Exact reproduction of every record is required, and pictures are to be excluded.

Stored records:
'''
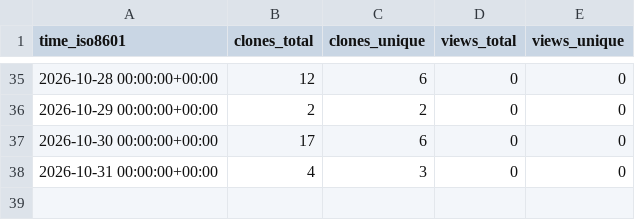
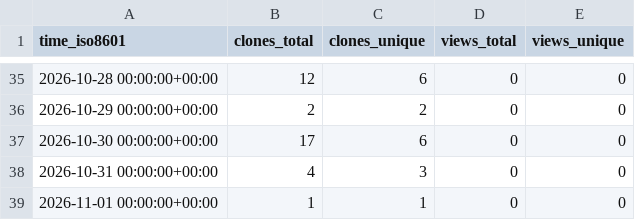
Before and after one commit to khushboo1-ops/CRM-Management-System, a CSV file: khushboo1-ops/CRM-Management-System/ghrs-data/views_clones_aggregate.csv, drawn as a sheet; only a part is shown, gaps mark what is left out.

```diff
--- a/khushboo1-ops/CRM-Management-System/ghrs-data/views_clones_aggregate.csv
+++ b/khushboo1-ops/CRM-Management-System/ghrs-data/views_clones_aggregate.csv
@@ -38 +38,2 @@ time_iso8601,clones_total,clones_unique,views_total,views_unique
 2026-10-31 00:00:00+00:00,4,3,0,0
+2026-11-01 00:00:00+00:00,1,1,0,0
```
Also changed, not shown: 1 other file.
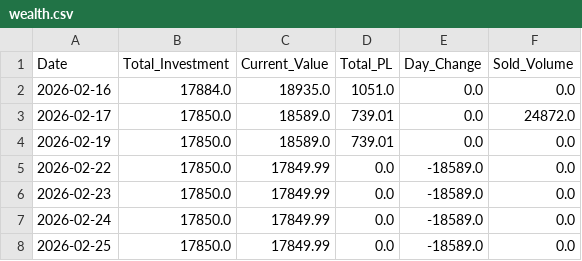
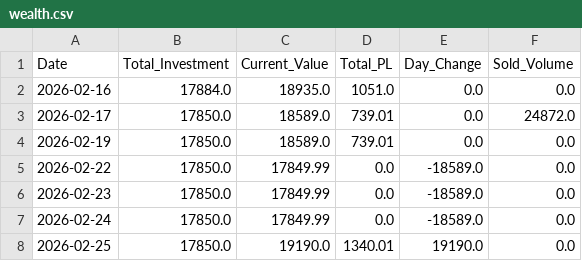
Before and after one commit to Jagdishsah/Neon_Backend, a CSV file: wealth.csv, drawn as a sheet.

Commit message:
Update wealth.csv

```diff
--- a/wealth.csv
+++ b/wealth.csv
@@ -7,2 +7,2 @@ Date,Total_Investment,Current_Value,Total_PL,Day_Change,Sold_Volume
 2026-02-24,17850.0,17849.99,0.0,-18589.0,0.0
-2026-02-25,17850.0,17849.99,0.0,-18589.0,0.0
+2026-02-25,17850.0,19190.0,1340.01,19190.0,0.0
```
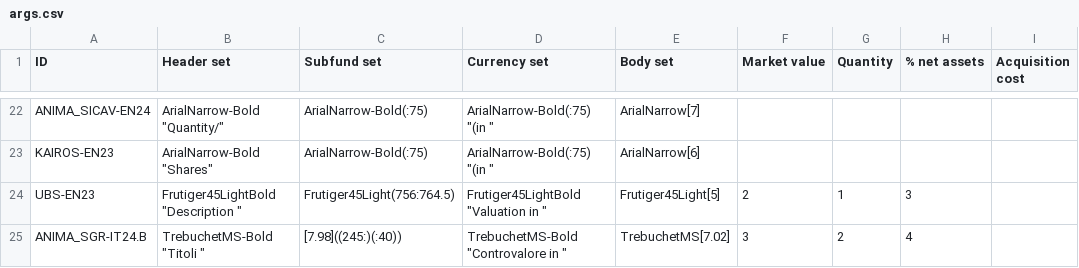
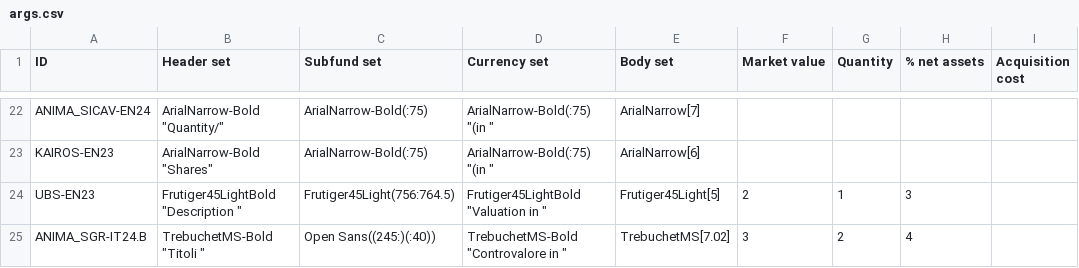
Before and after one commit to tvp-freeports/analysis_finance_reports, a CSV file: src/freeports_analysis/formats/algorithms/structured/args.csv, drawn as a sheet; only a part is shown, gaps mark what is left out; the diff names each change by its address in the sheet, - before the commit and + after, or states it on an @@ line.

```diff
--- a/src/freeports_analysis/formats/algorithms/structured/args.csv
+++ b/src/freeports_analysis/formats/algorithms/structured/args.csv
-C25 (Subfund set): [7.98]((245:)(:40))
+C25 (Subfund set): Open Sans((245:)(:40))
```
Also changed, not shown: 1 other file.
'''
TASK SOLUTION -
Before and after one commit to khushboo1-ops/CRM-Management-System, a CSV file: khushboo1-ops/CRM-Management-System/ghrs-data/views_clones_aggregate.csv, drawn as a sheet; only a part is shown, gaps mark what is left out.

```diff
--- a/khushboo1-ops/CRM-Management-System/ghrs-data/views_clones_aggregate.csv
+++ b/khushboo1-ops/CRM-Management-System/ghrs-data/views_clones_aggregate.csv
@@ -38 +38,2 @@ time_iso8601,clones_total,clones_unique,views_total,views_unique
 2026-10-31 00:00:00+00:00,4,3,0,0
+2026-11-01 00:00:00+00:00,1,1,0,0
```
Also changed, not shown: 1 other file.
Before and after one commit to Jagdishsah/Neon_Backend, a CSV file: wealth.csv, drawn as a sheet.

Commit message:
Update wealth.csv

```diff
--- a/wealth.csv
+++ b/wealth.csv
@@ -7,2 +7,2 @@ Date,Total_Investment,Current_Value,Total_PL,Day_Change,Sold_Volume
 2026-02-24,17850.0,17849.99,0.0,-18589.0,0.0
-2026-02-25,17850.0,17849.99,0.0,-18589.0,0.0
+2026-02-25,17850.0,19190.0,1340.01,19190.0,0.0
```
Before and after one commit to tvp-freeports/analysis_finance_reports, a CSV file: src/freeports_analysis/formats/algorithms/structured/args.csv, drawn as a sheet; only a part is shown, gaps mark what is left out; the diff names each change by its address in the sheet, - before the commit and + after, or states it on an @@ line.

```diff
--- a/src/freeports_analysis/formats/algorithms/structured/args.csv
+++ b/src/freeports_analysis/formats/algorithms/structured/args.csv
-C25 (Subfund set): [7.98]((245:)(:40))
+C25 (Subfund set): Open Sans((245:)(:40))
```
Also changed, not shown: 1 other file.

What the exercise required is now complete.